> _Task_
Set down, exactly as they appear, the line containing "partition via CUDA_VISIBLE_DEVICES." and all subsequent lines through the end of the material below.

> _The data_
---*---

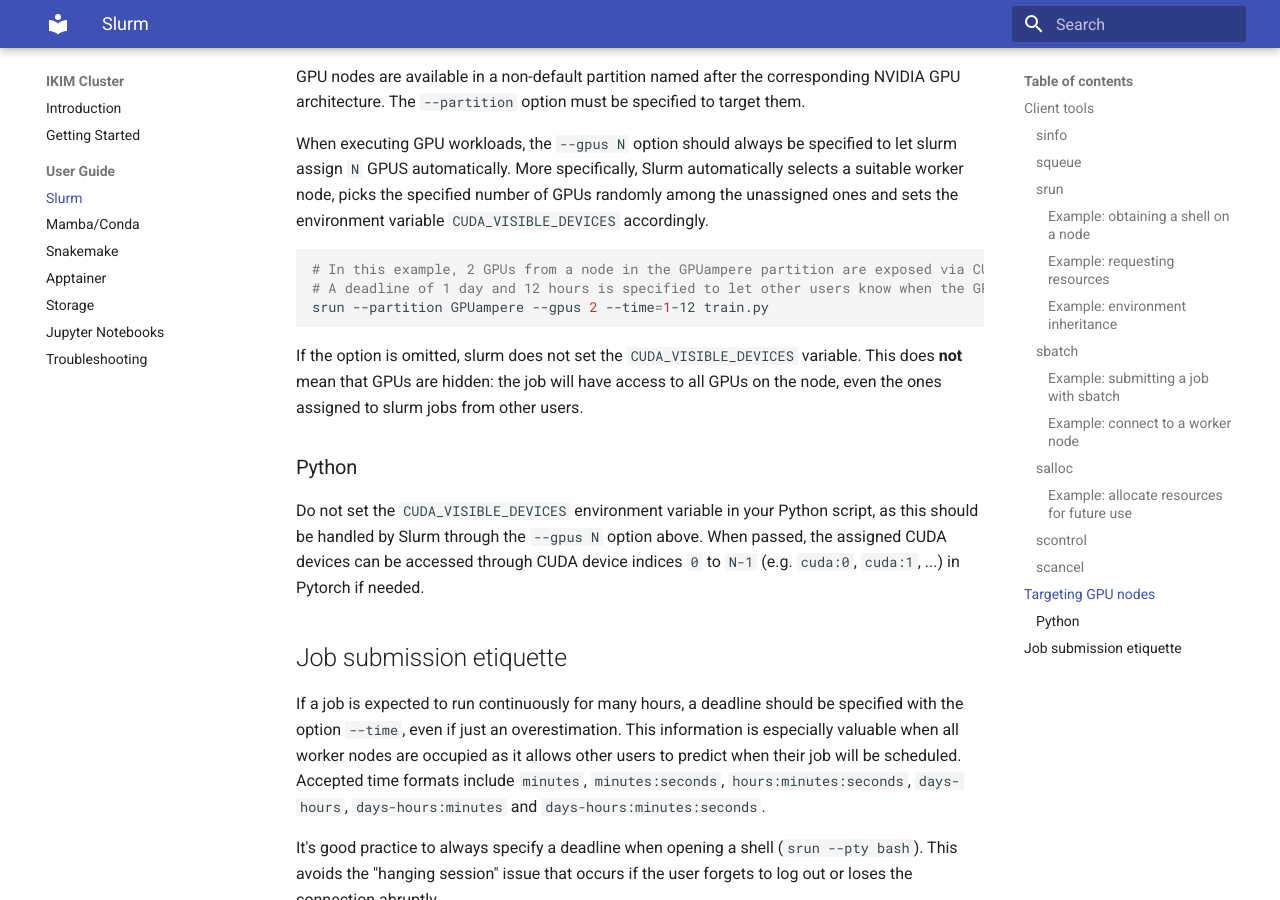
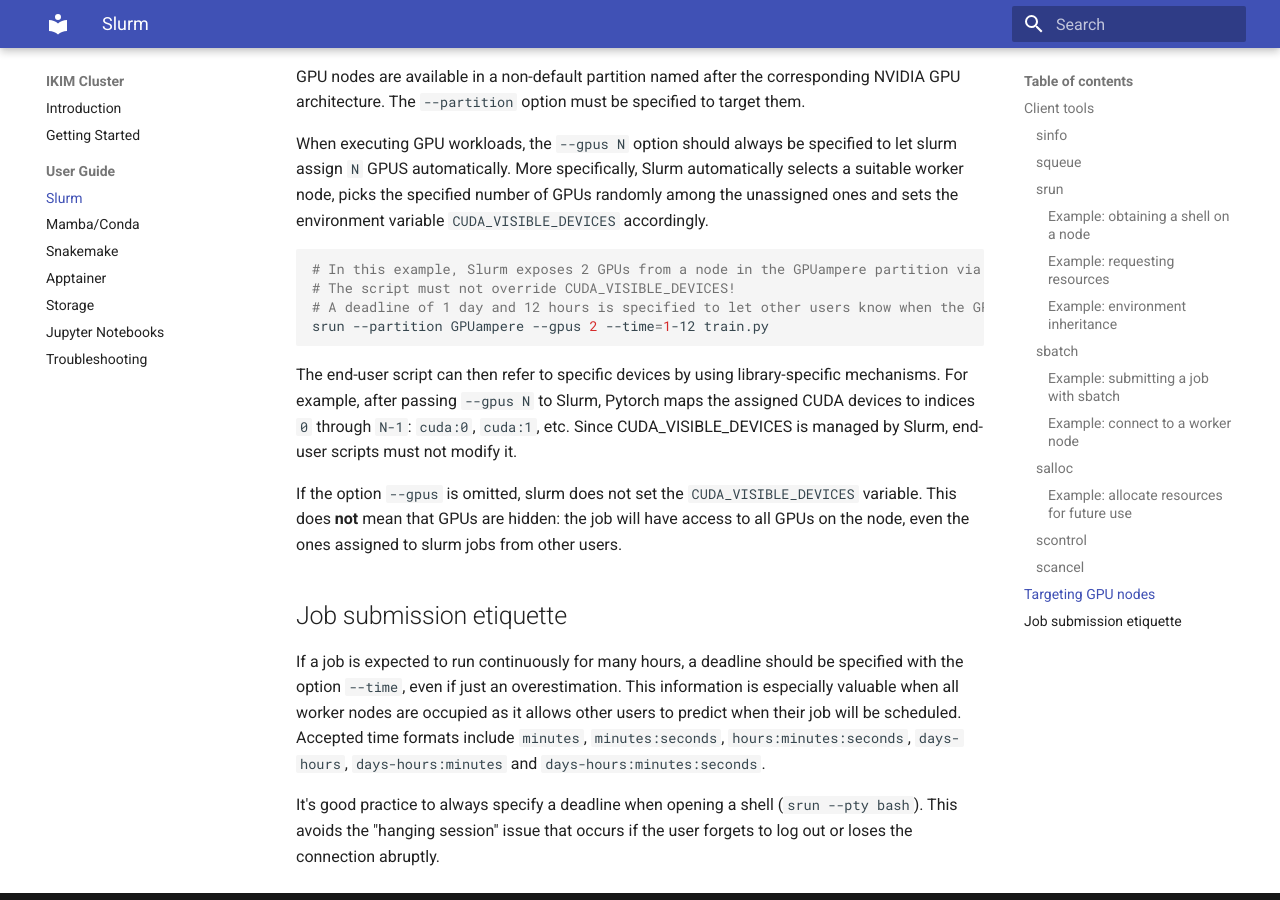
Before and after one commit to IKIM-Essen/ClusterDocs, an MkDocs documentation site: the page built from docs/slurm.md, in a window 1280 px wide and 900 px high, scrolled down 5329 px. Built offline with MkDocs 1.6.1 and Material for MkDocs 9.7.7, drawn with Linux system fonts in a browser that asks for light colours.

Commit message:
Edit the CUDA_VISIBLE_DEVICES remarks
The new sentence is more general without mentioning Python specifically.

````diff
--- a/docs/slurm.md
+++ b/docs/slurm.md
@@ -227,15 +227,15 @@
 When executing GPU workloads, the `--gpus N` option should always be specified to let slurm assign `N` GPUS automatically. More specifically, Slurm automatically selects a suitable worker node, picks the specified number of GPUs randomly among the unassigned ones and sets the environment variable `CUDA_VISIBLE_DEVICES` accordingly.
 
 ```sh
-# In this example, 2 GPUs from a node in the GPUampere partition are exposed via CUDA_VISIBLE_DEVICES.
+# In this example, Slurm exposes 2 GPUs from a node in the GPUampere partition via CUDA_VISIBLE_DEVICES.
+# The script must not override CUDA_VISIBLE_DEVICES!
 # A deadline of 1 day and 12 hours is specified to let other users know when the GPUs will be available again.
 srun --partition GPUampere --gpus 2 --time=1-12 train.py
 ```
 
-If the option is omitted, slurm does not set the `CUDA_VISIBLE_DEVICES` variable. This does **not** mean that GPUs are hidden: the job will have access to all GPUs on the node, even the ones assigned to slurm jobs from other users.
+The end-user script can then refer to specific devices by using library-specific mechanisms. For example, after passing `--gpus N` to Slurm, Pytorch maps the assigned CUDA devices to indices `0` through `N-1`: `cuda:0`, `cuda:1`, etc. Since CUDA_VISIBLE_DEVICES is managed by Slurm, end-user scripts must not modify it.
 
-### Python
-Do not set the `CUDA_VISIBLE_DEVICES` environment variable in your Python script, as this should be handled by Slurm through the `--gpus N` option above. When passed, the assigned CUDA devices can be accessed through CUDA device indices `0` to `N-1` (e.g. `cuda:0`, `cuda:1`, ...) in Pytorch if needed.
+If the option `--gpus` is omitted, slurm does not set the `CUDA_VISIBLE_DEVICES` variable. This does **not** mean that GPUs are hidden: the job will have access to all GPUs on the node, even the ones assigned to slurm jobs from other users.
 
 ## Job submission etiquette
 
````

---*---

> _Exercise response_
+# In this example, Slurm exposes 2 GPUs from a node in the GPUampere partition via CUDA_VISIBLE_DEVICES.
+# The script must not override CUDA_VISIBLE_DEVICES!
 # A deadline of 1 day and 12 hours is specified to let other users know when the GPUs will be available again.
 srun --partition GPUampere --gpus 2 --time=1-12 train.py
 ```
 
-If the option is omitted, slurm does not set the `CUDA_VISIBLE_DEVICES` variable. This does **not** mean that GPUs are hidden: the job will have access to all GPUs on the node, even the ones assigned to slurm jobs from other users.
+The end-user script can then refer to specific devices by using library-specific mechanisms. For example, after passing `--gpus N` to Slurm, Pytorch maps the assigned CUDA devices to indices `0` through `N-1`: `cuda:0`, `cuda:1`, etc. Since CUDA_VISIBLE_DEVICES is managed by Slurm, end-user scripts must not modify it.
 
-### Python
-Do not set the `CUDA_VISIBLE_DEVICES` environment variable in your Python script, as this should be handled by Slurm through the `--gpus N` option above. When passed, the assigned CUDA devices can be accessed through CUDA device indices `0` to `N-1` (e.g. `cuda:0`, `cuda:1`, ...) in Pytorch if needed.
+If the option `--gpus` is omitted, slurm does not set the `CUDA_VISIBLE_DEVICES` variable. This does **not** mean that GPUs are hidden: the job will have access to all GPUs on the node, even the ones assigned to slurm jobs from other users.
 
 ## Job submission etiquette
 
````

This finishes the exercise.